:: Provided records

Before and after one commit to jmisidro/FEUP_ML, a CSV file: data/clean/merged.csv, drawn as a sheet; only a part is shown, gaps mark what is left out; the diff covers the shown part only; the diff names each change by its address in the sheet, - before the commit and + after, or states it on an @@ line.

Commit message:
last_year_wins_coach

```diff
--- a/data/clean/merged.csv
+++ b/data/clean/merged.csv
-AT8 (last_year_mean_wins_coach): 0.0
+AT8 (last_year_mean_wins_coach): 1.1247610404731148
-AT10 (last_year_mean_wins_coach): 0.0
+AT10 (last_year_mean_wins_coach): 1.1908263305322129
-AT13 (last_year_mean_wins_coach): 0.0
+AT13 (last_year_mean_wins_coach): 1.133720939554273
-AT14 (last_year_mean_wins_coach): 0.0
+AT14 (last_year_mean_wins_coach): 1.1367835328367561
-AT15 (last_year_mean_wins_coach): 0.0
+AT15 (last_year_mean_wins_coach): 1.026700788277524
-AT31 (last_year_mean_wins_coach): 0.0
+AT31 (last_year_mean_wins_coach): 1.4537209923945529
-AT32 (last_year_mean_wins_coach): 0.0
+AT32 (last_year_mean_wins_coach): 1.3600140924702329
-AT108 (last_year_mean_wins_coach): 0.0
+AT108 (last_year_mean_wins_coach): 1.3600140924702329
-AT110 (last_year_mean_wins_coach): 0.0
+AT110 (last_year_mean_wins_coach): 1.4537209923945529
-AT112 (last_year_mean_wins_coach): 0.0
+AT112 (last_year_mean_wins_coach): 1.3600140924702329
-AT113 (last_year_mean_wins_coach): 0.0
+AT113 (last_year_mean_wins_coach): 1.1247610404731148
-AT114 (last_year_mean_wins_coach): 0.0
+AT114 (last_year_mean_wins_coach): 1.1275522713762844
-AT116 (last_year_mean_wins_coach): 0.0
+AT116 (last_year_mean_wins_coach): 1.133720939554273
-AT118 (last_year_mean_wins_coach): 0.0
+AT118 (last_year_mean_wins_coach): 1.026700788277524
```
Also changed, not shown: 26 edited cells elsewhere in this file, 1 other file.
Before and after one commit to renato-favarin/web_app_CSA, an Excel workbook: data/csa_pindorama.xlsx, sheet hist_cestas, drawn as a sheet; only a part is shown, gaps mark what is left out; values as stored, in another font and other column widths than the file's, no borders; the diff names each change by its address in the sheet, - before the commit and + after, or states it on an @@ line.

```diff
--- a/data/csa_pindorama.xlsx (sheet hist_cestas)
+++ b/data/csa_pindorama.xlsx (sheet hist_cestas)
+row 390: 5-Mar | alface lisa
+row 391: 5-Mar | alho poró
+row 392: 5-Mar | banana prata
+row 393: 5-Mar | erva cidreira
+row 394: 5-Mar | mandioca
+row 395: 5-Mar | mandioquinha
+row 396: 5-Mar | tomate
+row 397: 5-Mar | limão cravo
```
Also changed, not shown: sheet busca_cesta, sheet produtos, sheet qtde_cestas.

::::
:: Provided records

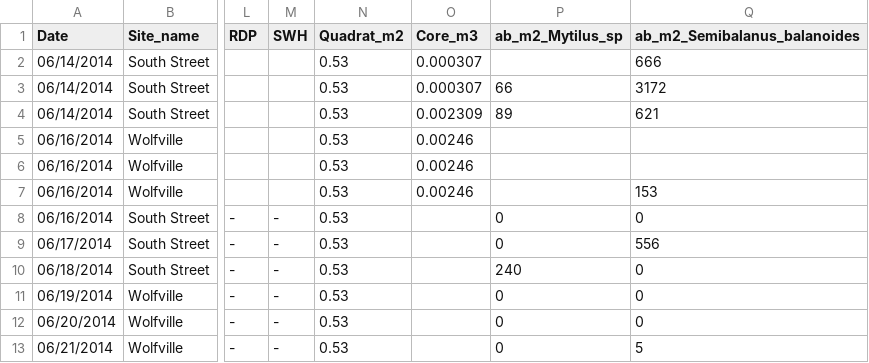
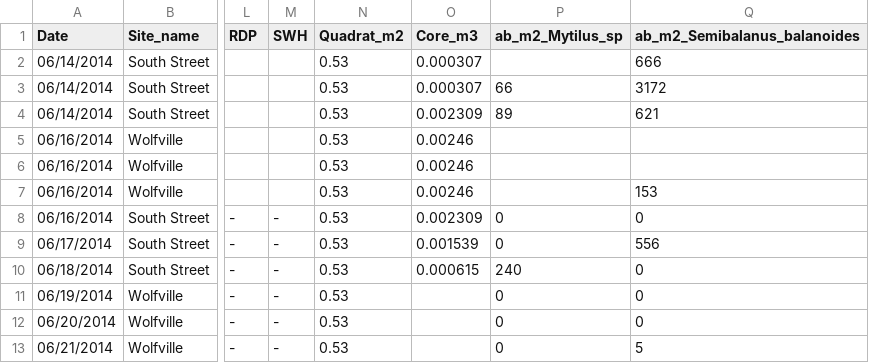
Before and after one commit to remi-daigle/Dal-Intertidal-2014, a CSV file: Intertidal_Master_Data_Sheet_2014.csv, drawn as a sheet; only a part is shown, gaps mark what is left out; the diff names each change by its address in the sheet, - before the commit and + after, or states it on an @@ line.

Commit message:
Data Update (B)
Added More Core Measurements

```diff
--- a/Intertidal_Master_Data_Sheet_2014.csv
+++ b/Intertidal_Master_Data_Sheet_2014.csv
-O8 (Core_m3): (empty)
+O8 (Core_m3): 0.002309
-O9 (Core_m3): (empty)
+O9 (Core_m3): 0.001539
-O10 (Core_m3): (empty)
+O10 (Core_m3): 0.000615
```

::::

What to do: Calculate how many lines of the material include the string "Before", and state that number by itself.

Solution to this problem: 3